the complex interplay between
meiotic recombination and polyploidy "

Résumé

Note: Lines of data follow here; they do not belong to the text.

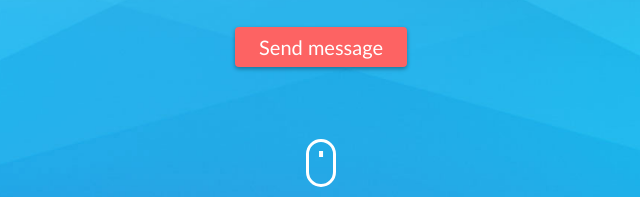
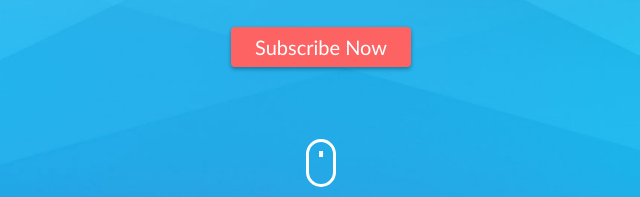
Before and after one commit to NerijusBun/11-coming-soon, a website: page index.html in a window 1280 px wide. Shown: the part 573-770 px from the top of the page, 319-959 px from the left. Drawn offline with Linux system fonts and the light colour scheme.

Commit message:
Finish commit

```diff
--- a/index.html
+++ b/index.html
@@ -38,7 +38,7 @@
                     <label for="email">Email</label>
                     <input id="email" class="input" type="email" placeholder="Email">
                 </form>
-                <button class="btn" type="submit">Send message</button>
+                <button class="btn" type="submit">Subscribe Now</button>
                 <div class="mouse"></div>
             </div>
         </section>
```
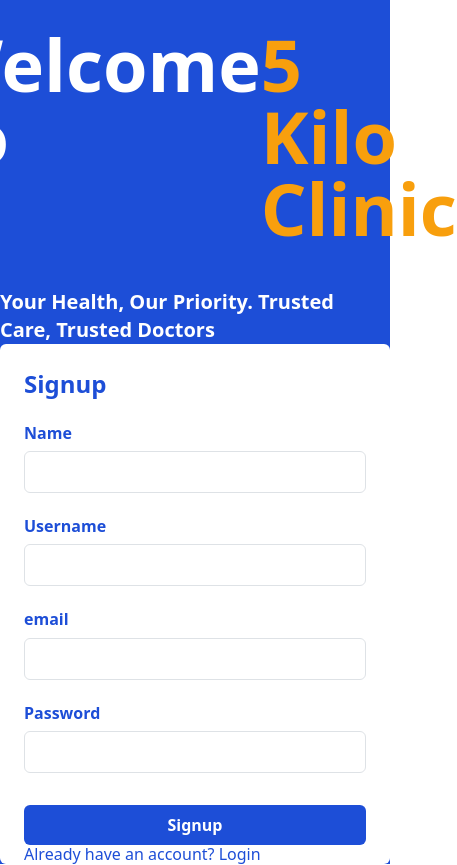
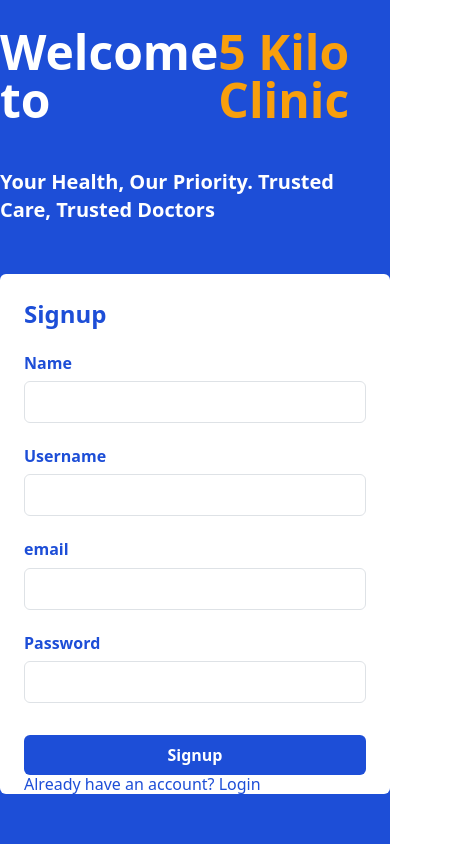
Before and after one commit to BirukSe/5-kilo-Clinic-Management-System, a React (Vite) app in the folder frontend/: page / in a window 390 px wide. Shown: the whole page, 457 px wide, since content can reach past the window. After the commit the page ends 844 px from the top, so only its background shows below. Built offline with nearby package versions, Linux system fonts and the light colour scheme.

Commit message:
Update Signup.tsx

```diff
--- a/frontend/src/pages/Signup/Signup.tsx
+++ b/frontend/src/pages/Signup/Signup.tsx
@@ -35,7 +35,7 @@ const Signup = () => {
     <>
     {isLoading && <Loading />}
     <div className="flex flex-col bg-custom-blue text-white min-h-screen">
-        <h1 className="font-extrabold flex justify-center text-7xl mt-7">Welcome to <span className="text-custom-gray"> 5 Kilo Clinic</span></h1>
+        <h1 className="font-extrabold flex justify-center text-5xl md:text-7xl mt-7">Welcome to <span className="text-custom-gray"> 5 Kilo Clinic</span></h1>
         <h2 className="text-white text-xl font-bold flex justify-center pt-11">Your Health, Our Priority. Trusted Care, Trusted Doctors</h2>
 
 
```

Meiotic recombination ensures both faithful chromosome transmission and allelic shuffling over generations. Although considerable progress has been made in deciphering the molecular mechanisms of meiotic recombination in model plant species, much of that work has largely disregarded the special features of crop genomes like polyploidy (i.e. Whole-Genome Duplication). There are, however, many different ways of looking at the complex interplay between polyploidy and meiotic recombination. On the one hand, polyploidy leads to initial meiotic gene duplication and therefore provides opportunities to “enrich the meiotic tool-kit”. On the other hand, polyploidy challenges faithful chromosome segregation as it gives every chromosome more than a single possible partner to recombine with; polyploidy therefore requires meiotic adaptations. In this talk, I will outline two examples illustrating the complex interplay between polyploidy and meiotic recombination. I will first show that meiotic recombination gene duplicates tend to return rapidly to a single copy post WGD and provide evidence that even rapidly lost meiotic recombination duplicates are unlikely to be detrimental. I will then show that homo(e)ologous chromosome sorting is still an error-prone process in extent allopolyploids, resulting in exchanges of large chromosomal segments between homoeologous chromosomes. Our results indicate that these homoeologous exchanges have dramatic initial impacts on both gene content and dosage dependent gene expression in Brassica napus, a representative allotetraploid crop. Altogether, these two examples illustrate the long and short-term combined consequences of polyploidy and meiotic recombination.